Sunday, September 16, 2007

Can Even O.J. Be a Victim of a Police Rush to Judgment?
Earl Ofari Hutchinson

O.J. Simpson screamed loud and long that anyone who thinks he’s stupid enough to commit robbery in of all places Las Vegas has got to be nuts. The world’s best known accused and acquitted double murder defendant seems to have a point. His mug is known far and wide, and any and everything he does generally makes news.
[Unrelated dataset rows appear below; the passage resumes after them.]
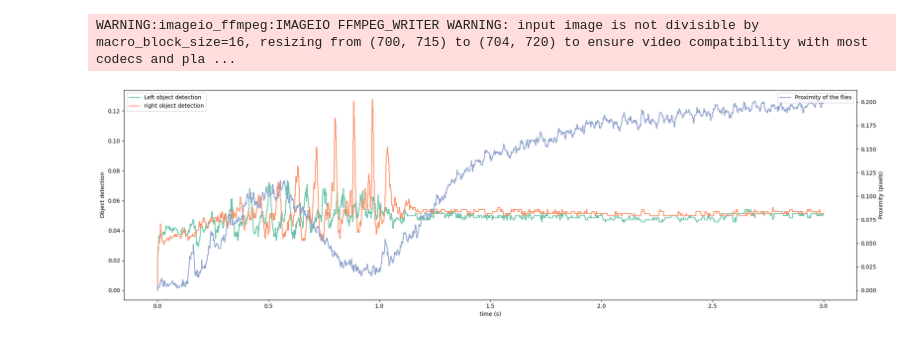
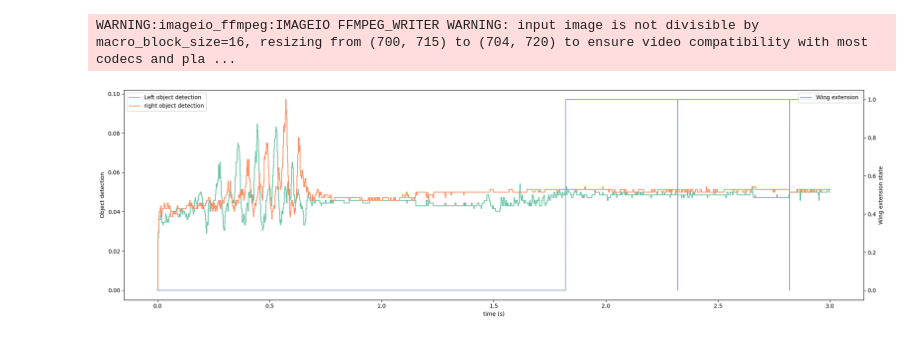
Before and after one commit to ValentineDelevaux/COBAR_project, a Jupyter notebook: wings_vibrations.ipynb, the cells around one changed output. Drawn from its saved outputs; the diff is of its cells as text; code cells hidden in the pictures.

Commit message:
update wing extension

```diff
--- a/wings_vibrations.ipynb
+++ b/wings_vibrations.ipynb
@@ -99,26 +128,26 @@ sim = Simulation(
 # %%
 # Define fly 1 actions --> sinusoidal trajectory
-speed_variation = np.abs(np.sin(t * np.pi / 2))
-fly1_actions = np.zeros((len(t), 2))
+# speed_variation = np.abs(np.sin(t * np.pi / 2))
+# fly1_actions = np.zeros((len(t), 2))
 
-# Create the fly 1 actions scenario
-for i, time in enumerate(t):
-    if time < (1/3) * run_time:
-        # sinusoidal trajectory for the first 1/3 of the time
-        fly1_actions[i] = (
-            np.abs(np.cos(time * np.pi / 2)) * speed_variation[i],
-            np.abs(np.sin(time * np.pi / 2)) * speed_variation[i],
-        )
-    else:
-        # stop for the second 1/3 of the time
-        fly1_actions[i] = (0, 0)
+# # Create the fly 1 actions scenario
+# for i, time in enumerate(t):
+#     if time < (1/3) * run_time:
+#         # sinusoidal trajectory for the first 1/3 of the time
+#         fly1_actions[i] = (
+#             np.abs(np.cos(time * np.pi / 2)) * speed_variation[i],
+#             np.abs(np.sin(time * np.pi / 2)) * speed_variation[i],
+#         )
+#     else:
+#         # stop for the second 1/3 of the time
+#         fly1_actions[i] = (0, 0)
 
-# Modifiy fly speed
-mean_speed = 1.2
-std_dev_speed = 0.4
+# # Modifiy fly speed
+# mean_speed = 1.2
+# std_dev_speed = 0.4
 
-# fly1_actions *= random_speed_variation
-fly1_actions = np.clip(fly1_actions, 0, 2 * mean_speed)
+# # fly1_actions *= random_speed_variation
+# fly1_actions = np.clip(fly1_actions, 0, 2 * mean_speed)
 # %%
 # Reset the simulation and set fly 1 to be black
 sim.reset(seed=0)
@@ -139,6 +168,7 @@ positions_fly0 = []
 positions_fly1 = []
 fly1_vision_left = []
 fly1_vision_right = []
+wings_extension = []
 
 # Run simulation for each timepoint
 for i in trange(len(t)):
@@ -204,6 +234,7 @@ for i in trange(len(t)):
     positions_fly1.append(obs1["fly"][0])
     fly1_vision_left.append(chasing_fly[0])
     fly1_vision_right.append(chasing_fly[1])
+    wings_extension.append(fly0.wings_state)
 # %%
 birdeye_cam_frames = cam._frames
 cam._frames = second_cam_frames
@@ -218,6 +249,6 @@ save_video_with_vision_insets(
 # %% [output]
 WARNING:imageio_ffmpeg:IMAGEIO FFMPEG_WRITER WARNING: input image is not divisible by macro_block_size=16, resizing from (700, 715) to (704, 720) to ensure video compatibility with most codecs and pla ...
 # %%
-plot_visual_detection(t, fly1_vision_left, fly1_vision_right, proximities)
+plot_visual_detection(t, fly1_vision_left, fly1_vision_right, wings_extension)
 # %% [output]
-[figure, old version]
+[figure, new version]
```
Also changed, not shown: parts of 2 cells of this notebook, 3 other files.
And when it doesn’t he makes sure that he turns up at a sports card signing, makes a reality show pitch, or takes a failed shot at a self-confessional book to grab some headlines and further stir the public’s hate Simpson juices.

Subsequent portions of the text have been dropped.